**Assigned task**
Lines below containing the word "shown" should be copied out.

Before-and-after change records
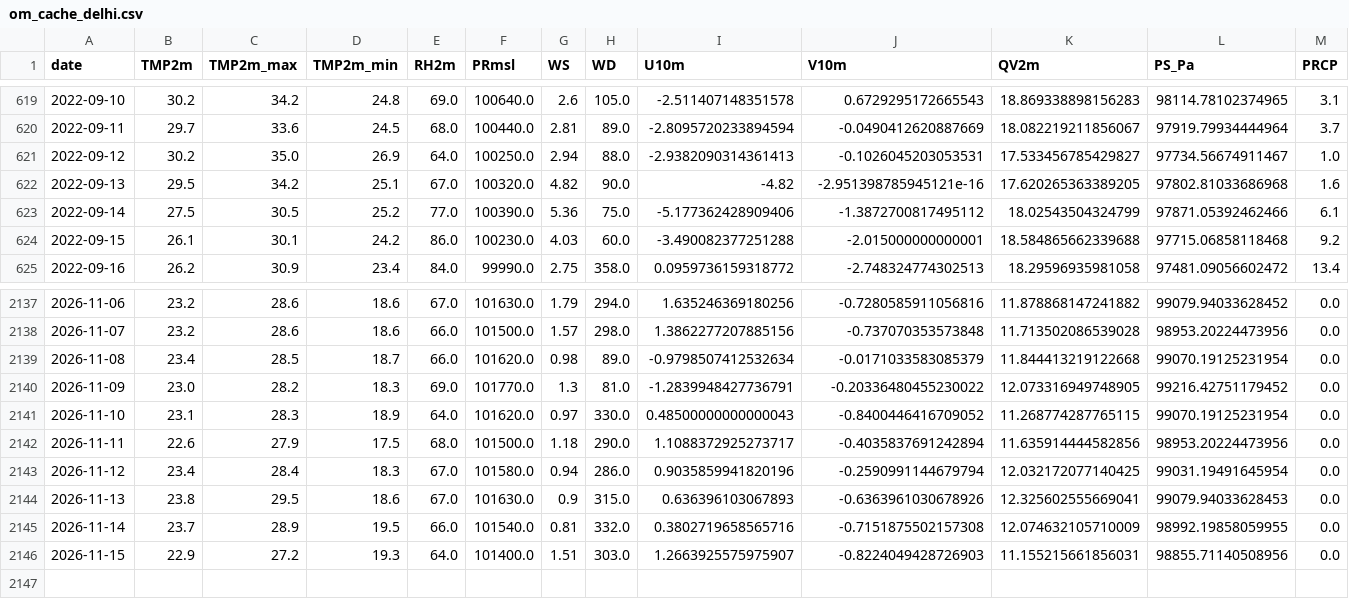
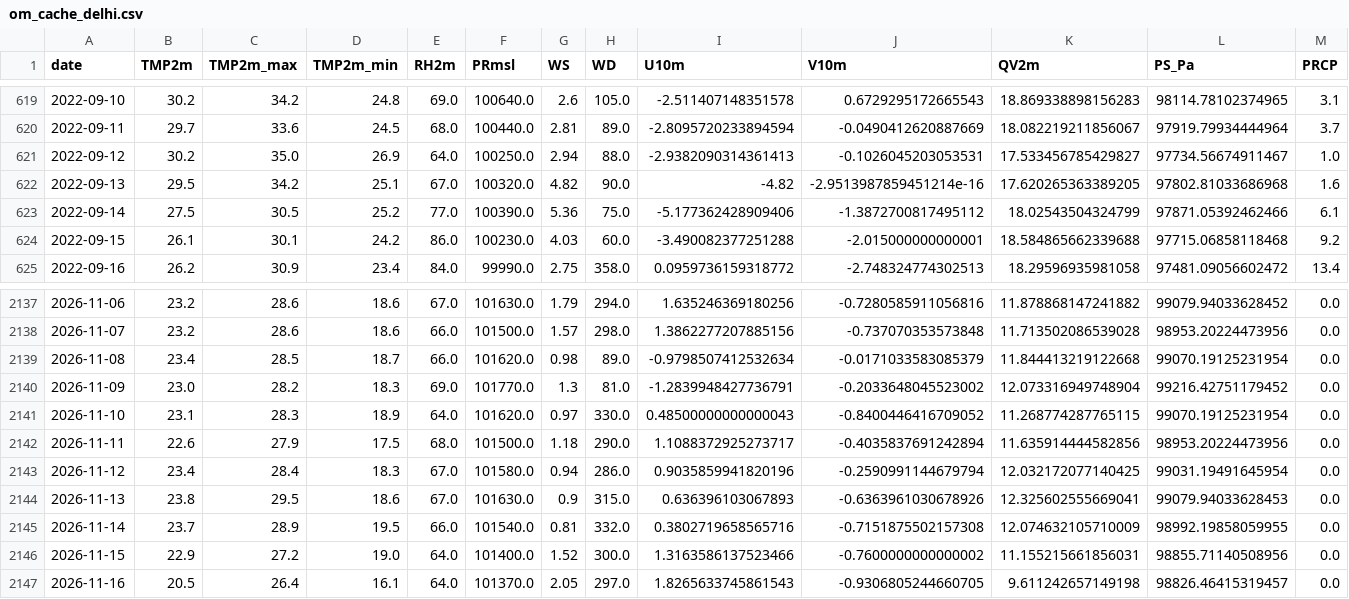
Before and after one commit to souravk03/openmeteo-live-forecast-v2, a CSV file: data/om/Delhi/om_cache_delhi.csv, drawn as a sheet; only a part is shown, gaps mark what is left out; rows hold the shown columns only; the diff names each change by its address in the sheet, - before the commit and + after, or states it on an @@ line.

Commit message:
[Delhi] om_cache_delhi.csv 2026-11-16

```diff
--- a/data/om/Delhi/om_cache_delhi.csv
+++ b/data/om/Delhi/om_cache_delhi.csv
-J622 (V10m): -2.951398785945121e-16
+J622 (V10m): -2.9513987859451214e-16
-J2140 (V10m): -0.20336480455230022
+J2140 (V10m): -0.2033648045523002
-K2140 (QV2m): 12.073316949748905
+K2140 (QV2m): 12.073316949748904
-D2146 (TMP2m_min): 19.3
+D2146 (TMP2m_min): 19.0
-G2146 (WS): 1.51
+G2146 (WS): 1.52
-H2146 (WD): 303.0
+H2146 (WD): 300.0
-I2146 (U10m): 1.2663925575975907
+I2146 (U10m): 1.3163586137523466
-J2146 (V10m): -0.8224049428726903
+J2146 (V10m): -0.7600000000000002
+row 2147: 2026-11-16 | 20.5 | 26.4 | 16.1 | 64.0 | 101370.0 | 2.05 | 297.0 | 1.8265633745861543 | -0.9306805244660705 | 9.611242657149198 | 98826.46415319457 | 0.0
```
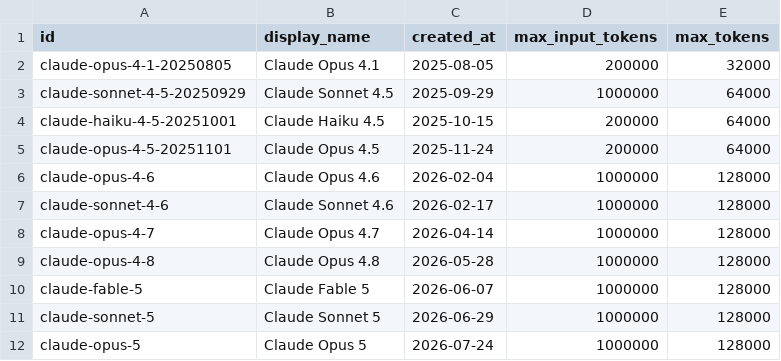
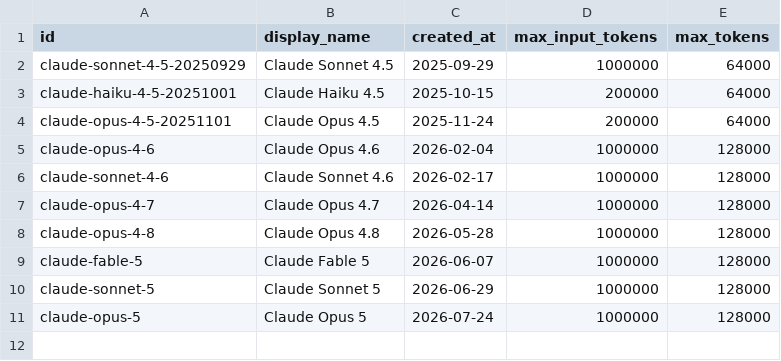
Before and after one commit to ws/model-availability, a CSV file: data/providers/anthropic/models.csv, drawn as a sheet.

```diff
--- a/data/providers/anthropic/models.csv
+++ b/data/providers/anthropic/models.csv
@@ -1,3 +1,2 @@
 id,display_name,created_at,max_input_tokens,max_tokens
-claude-opus-4-1-20250805,Claude Opus 4.1,2025-08-05,200000,32000
 claude-sonnet-4-5-20250929,Claude Sonnet 4.5,2025-09-29,1000000,64000
```
Also changed, not shown: 1 other file.
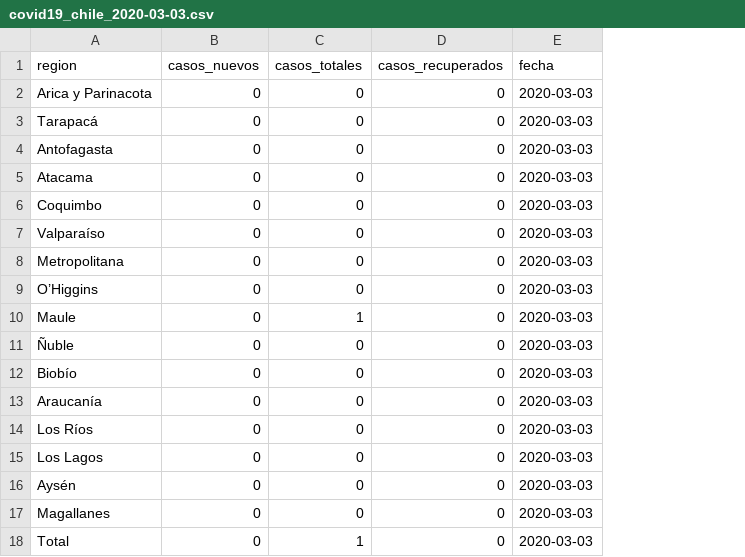
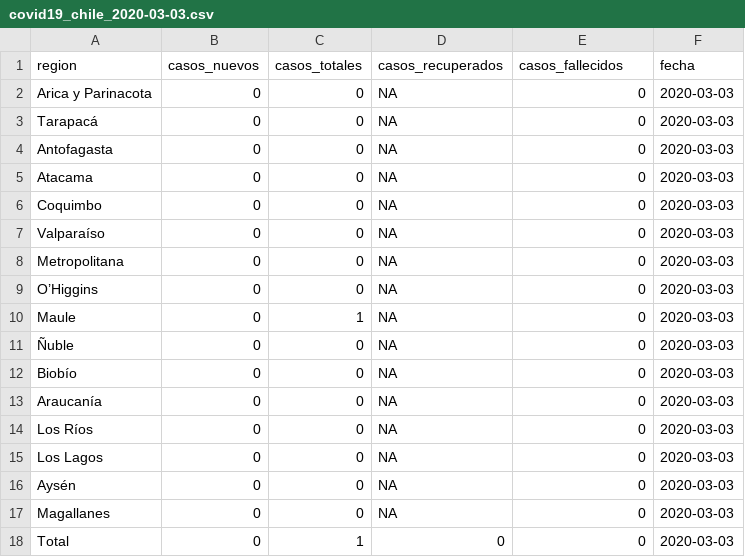
Before and after one commit to itoledor/coronavirus, a CSV file: data/covid19_chile_2020-03-03.csv, drawn as a sheet; addresses are those after the commit; the diff names each change by its address in the sheet, - before the commit and + after, or states it on an @@ line.

```diff
--- a/data/covid19_chile_2020-03-03.csv
+++ b/data/covid19_chile_2020-03-03.csv
+column D (casos_recuperados), rows 2-18: NA | NA | NA | NA | NA | NA | NA | NA | NA | NA | NA | NA | NA | NA | NA | NA | 0
-E1: casos_recuperados
+E1: casos_fallecidos
```
Also changed, not shown: data/covid19_chile_2020-03-04.csv, data/covid19_chile_2020-03-05.csv, 22 other files.
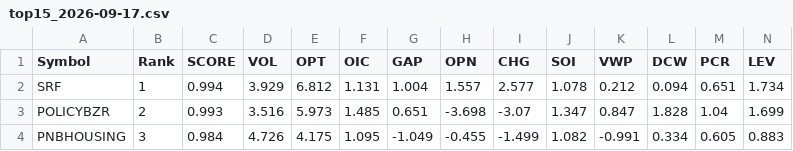
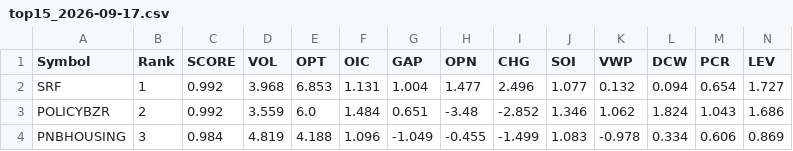
Before and after one commit to kumarshivuppcl-svg/morning-signal-bot, a CSV file: data/top15_2026-09-17.csv, drawn as a sheet; only a part is shown; the diff covers the shown part only; the diff names each change by its address in the sheet, - before the commit and + after, or states it on an @@ line.

```diff
--- a/data/top15_2026-09-17.csv
+++ b/data/top15_2026-09-17.csv
-C2 (SCORE): 0.994
+C2 (SCORE): 0.992
-D2 (VOL): 3.929
+D2 (VOL): 3.968
-E2 (OPT): 6.812
+E2 (OPT): 6.853
-H2 (OPN): 1.557
+H2 (OPN): 1.477
-I2 (CHG): 2.577
+I2 (CHG): 2.496
-J2 (SOI): 1.078
+J2 (SOI): 1.077
-K2 (VWP): 0.212
+K2 (VWP): 0.132
-M2 (PCR): 0.651
+M2 (PCR): 0.654
-N2 (LEV): 1.734
+N2 (LEV): 1.727
-C3 (SCORE): 0.993
+C3 (SCORE): 0.992
-D3 (VOL): 3.516
+D3 (VOL): 3.559
-E3 (OPT): 5.973
+E3 (OPT): 6.0
-F3 (OIC): 1.485
+F3 (OIC): 1.484
-H3 (OPN): -3.698
+H3 (OPN): -3.48
-I3 (CHG): -3.07
+I3 (CHG): -2.852
-J3 (SOI): 1.347
+J3 (SOI): 1.346
-K3 (VWP): 0.847
+K3 (VWP): 1.062
-L3 (DCW): 1.828
+L3 (DCW): 1.824
-M3 (PCR): 1.04
+M3 (PCR): 1.043
-N3 (LEV): 1.699
+N3 (LEV): 1.686
-D4 (VOL): 4.726
+D4 (VOL): 4.819
-E4 (OPT): 4.175
+E4 (OPT): 4.188
-F4 (OIC): 1.095
+F4 (OIC): 1.096
-J4 (SOI): 1.082
+J4 (SOI): 1.083
-K4 (VWP): -0.991
+K4 (VWP): -0.978
-M4 (PCR): 0.605
+M4 (PCR): 0.606
-N4 (LEV): 0.883
+N4 (LEV): 0.869
```
Also changed, not shown: 1 added row, 1 removed row and 104 edited cells elsewhere in this file, data/matrix_2026-09-17.csv.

**Completed task**
Before and after one commit to souravk03/openmeteo-live-forecast-v2, a CSV file: data/om/Delhi/om_cache_delhi.csv, drawn as a sheet; only a part is shown, gaps mark what is left out; rows hold the shown columns only; the diff names each change by its address in the sheet, - before the commit and + after, or states it on an @@ line.
Also changed, not shown: 1 other file.
Also changed, not shown: data/covid19_chile_2020-03-04.csv, data/covid19_chile_2020-03-05.csv, 22 other files.
Before and after one commit to kumarshivuppcl-svg/morning-signal-bot, a CSV file: data/top15_2026-09-17.csv, drawn as a sheet; only a part is shown; the diff covers the shown part only; the diff names each change by its address in the sheet, - before the commit and + after, or states it on an @@ line.
Also changed, not shown: 1 added row, 1 removed row and 104 edited cells elsewhere in this file, data/matrix_2026-09-17.csv.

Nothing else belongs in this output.